Differences on energy conservation come to light at energy summit
Energy efficiency is "one of the things we all agree on," said Sen. Jeanne Shaheen, to a filled-to-capacity banquet room at the 2012 New Hampshire Energy Summit Monday morning at the Holiday Inn in Concord. But how much agreement is there?
While no one was arguing whether or not to conserve energy, the discussion about how to achieve conservation goals was a major undercurrent during the summit, which culminated with the appearance of the two gubernatorial candidates, though not at the same time.
While the conference touched on everything from the low price of natural gas to the increased competition among companies to supply residential customers with electricity, it was the Regional Greenhouse Gas Initiative in particular — and government subsidies in general — that was one of the hottest topics at the summit.
RGGI is a 10-state program that requires power producers to bid for allowances to emit gases that contribute to global warming and can then be traded on the open market. The proceeds from the auctions are returned to the states, which can use the funds for energy-efficiency programs, rebates to ratepayers or, as in the case of New Hampshire, to plug holes in the state budget.
If RGGI was a political football, it was Susan Tierney — managing principal of The Analysis Group and former Assistant Secretary for Policy at the Department of Energy under President Clinton — who kicked it off, with what she called an extensive "reality check" on the state of New Hampshire's energy picture.
Yes, the state has among the highest energy rates, she said, but because of the state's increased efficiency, it uses less electricity, thus putting it in the "middle of the pack" when it comes to what residents and businesses actually pay.
Indeed, she said, the state's rates have gone down since 2008, and it had the third-lowest rate increase since 1995.Membership in RGGI contributed to this, she argued, in a detailed analysis of the program. Overall, while rates rose 0.7 of a percent because of the program in the RGGI states, it resulted in $1.6 billion of economic value.
That's because the ratepayers don't ship money out of state to buy fuel, but instead spend it locally to weatherize homes and businesses. That efficiency in turn means that the region needs less generating capacity, which brings down the total cost of electricity.

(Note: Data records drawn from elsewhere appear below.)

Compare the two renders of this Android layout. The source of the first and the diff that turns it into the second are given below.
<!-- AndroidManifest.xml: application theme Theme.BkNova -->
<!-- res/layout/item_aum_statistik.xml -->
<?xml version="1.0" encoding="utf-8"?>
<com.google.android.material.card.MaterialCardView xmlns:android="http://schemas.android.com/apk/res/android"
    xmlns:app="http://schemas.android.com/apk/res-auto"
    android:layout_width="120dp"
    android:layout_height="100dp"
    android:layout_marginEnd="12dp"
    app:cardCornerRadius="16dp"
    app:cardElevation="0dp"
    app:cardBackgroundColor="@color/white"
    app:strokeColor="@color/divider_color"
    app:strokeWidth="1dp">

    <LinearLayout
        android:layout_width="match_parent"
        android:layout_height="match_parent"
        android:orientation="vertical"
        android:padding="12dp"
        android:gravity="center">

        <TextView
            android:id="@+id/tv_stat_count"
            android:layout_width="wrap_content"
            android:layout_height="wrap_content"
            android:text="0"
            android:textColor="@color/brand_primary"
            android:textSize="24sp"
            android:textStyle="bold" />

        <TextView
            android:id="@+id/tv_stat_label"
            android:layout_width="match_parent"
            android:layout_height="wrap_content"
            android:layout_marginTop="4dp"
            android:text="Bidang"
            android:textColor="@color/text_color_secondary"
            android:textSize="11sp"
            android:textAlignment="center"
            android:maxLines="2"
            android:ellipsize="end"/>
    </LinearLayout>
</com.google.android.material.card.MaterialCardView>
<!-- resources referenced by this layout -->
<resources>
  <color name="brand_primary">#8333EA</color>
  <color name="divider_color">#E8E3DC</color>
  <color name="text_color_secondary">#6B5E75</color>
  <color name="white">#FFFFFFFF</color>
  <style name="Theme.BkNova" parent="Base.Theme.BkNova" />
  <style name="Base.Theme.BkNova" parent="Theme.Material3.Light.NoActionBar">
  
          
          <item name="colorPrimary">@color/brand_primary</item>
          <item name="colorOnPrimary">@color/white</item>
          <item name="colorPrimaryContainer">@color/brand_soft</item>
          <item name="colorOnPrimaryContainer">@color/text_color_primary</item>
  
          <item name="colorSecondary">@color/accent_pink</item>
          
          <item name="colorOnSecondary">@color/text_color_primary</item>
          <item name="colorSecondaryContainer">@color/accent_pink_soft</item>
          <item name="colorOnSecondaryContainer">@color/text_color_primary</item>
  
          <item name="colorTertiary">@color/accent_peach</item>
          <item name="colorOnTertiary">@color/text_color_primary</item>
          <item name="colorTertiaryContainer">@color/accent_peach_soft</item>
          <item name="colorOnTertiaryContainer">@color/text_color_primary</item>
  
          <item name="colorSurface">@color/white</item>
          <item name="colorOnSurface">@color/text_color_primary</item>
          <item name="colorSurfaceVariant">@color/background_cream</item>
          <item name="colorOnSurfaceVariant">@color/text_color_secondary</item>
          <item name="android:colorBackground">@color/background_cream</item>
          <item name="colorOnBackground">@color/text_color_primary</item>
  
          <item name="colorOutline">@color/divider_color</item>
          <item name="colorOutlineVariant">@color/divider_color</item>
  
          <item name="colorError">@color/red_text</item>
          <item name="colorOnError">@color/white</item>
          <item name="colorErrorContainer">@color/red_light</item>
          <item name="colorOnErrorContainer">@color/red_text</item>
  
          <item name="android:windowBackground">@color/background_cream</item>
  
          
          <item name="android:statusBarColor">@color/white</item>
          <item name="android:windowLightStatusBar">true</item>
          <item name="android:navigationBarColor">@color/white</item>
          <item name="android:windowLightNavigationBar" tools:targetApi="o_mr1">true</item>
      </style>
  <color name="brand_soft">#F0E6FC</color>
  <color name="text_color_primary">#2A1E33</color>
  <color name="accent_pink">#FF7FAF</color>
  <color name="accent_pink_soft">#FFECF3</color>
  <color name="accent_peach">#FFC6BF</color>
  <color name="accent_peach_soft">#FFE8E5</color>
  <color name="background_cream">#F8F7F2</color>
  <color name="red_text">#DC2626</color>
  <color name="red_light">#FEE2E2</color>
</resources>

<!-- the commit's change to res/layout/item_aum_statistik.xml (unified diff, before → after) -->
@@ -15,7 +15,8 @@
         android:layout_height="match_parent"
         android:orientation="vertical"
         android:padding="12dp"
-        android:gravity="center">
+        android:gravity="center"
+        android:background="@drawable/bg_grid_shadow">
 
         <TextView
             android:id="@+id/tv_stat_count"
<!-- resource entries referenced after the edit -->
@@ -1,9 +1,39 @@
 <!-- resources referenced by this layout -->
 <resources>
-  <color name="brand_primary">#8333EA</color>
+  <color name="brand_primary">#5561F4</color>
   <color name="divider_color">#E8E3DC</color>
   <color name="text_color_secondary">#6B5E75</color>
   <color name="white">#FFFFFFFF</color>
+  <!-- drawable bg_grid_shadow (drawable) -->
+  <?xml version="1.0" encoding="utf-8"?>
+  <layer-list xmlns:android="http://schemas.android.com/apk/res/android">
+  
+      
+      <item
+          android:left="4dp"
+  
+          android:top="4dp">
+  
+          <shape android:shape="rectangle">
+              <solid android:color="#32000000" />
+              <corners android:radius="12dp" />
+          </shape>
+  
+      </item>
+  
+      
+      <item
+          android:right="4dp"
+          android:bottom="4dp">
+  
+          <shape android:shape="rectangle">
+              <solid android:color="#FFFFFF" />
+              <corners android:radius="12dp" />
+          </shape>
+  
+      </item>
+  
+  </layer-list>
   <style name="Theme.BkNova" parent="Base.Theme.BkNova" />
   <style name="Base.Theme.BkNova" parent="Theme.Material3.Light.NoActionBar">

In New Hampshire, that translates into $17 million and 458 jobs — and that is a conservative estimate, she said, since a large percentage of the funds have not been spent yet.
The more a state uses the auction proceeds for energy efficiency (and the less rebated back to customers), the greater the benefits, Tierney argued.
The Granite State spent all of its money on efficiency before it modified the RGGI funds' use during the last legislative session, as an alternative to outright repeal. It now rebates a significant percentage back to ratepayers.
Tierney said those who benefit from subsidies are consumers and businesses, while it cost producers money.
"It's a transfer from generators to consumers," said Tierney.But according to two producers, Tierney took her eye off the ball when she discounted New Hampshire's high electricity rates.The state had the fifth-highest rates in the nation, emphasized Mike Hachey, vice president of regulatory affairs and compliance for TransCanada Power Marketing, which supplies electricity to commercial and industrial customers.
"I feel less comfortable with those rates," he said, arguing that the consumer should "decide how to use your money more productively," and that government programs end up "charging more rather than lower costs."
Dan Allegretti, vice president of energy policy at Constellation Energy — which is selling power to both commercial and residential customers — said his company was fostering energy conservation as part of a total package to make his company more competitive.
The problem with government incentives that drive up the cost of electricity in order to lower it in the future is that "the question is who should bear the risk and take the consequences. We put our own capital at risk.
"The discussion of the merits of RGGI didn't end there. The Retail Merchants Association of New Hampshire praised the program for enabling its members to remain competitive. It was a view echoed by Keith McBrien, a consultant with GDS Associates, who credited subsidies (including RGGI) with enabling two businesses to go forward with energy projects saving them tens of thousands of dollars — Ragged Mountain Equipment in Intervale and Great North Management in Exeter.
"The incentives bring the payback down to a palliative level," said McBrien. And the program's deadlines help too, "because without the timelines, there is less of a sense of urgency."
During their appearances, differences over RGGI reflected a philosophical difference between the state's two gubernatorial candidates.
While the Democrats' gubernatorial nominee, Maggie Hassan, said she was "proud to be a supporter of RGGI," her Republican opponent, Ovide Lamontagne, said he wants to "eliminate cap-and-trade schemes.
"For Lamontagne, the state's energy policy should be "pro-business and pro-security. Everything else should flow from there."
For Hassan, however, the state should be helping "invest in clean and sustainable energy" and that while the "free market has enormous potential," businesses should "execute within the framework" of "an appropriate incentive structure."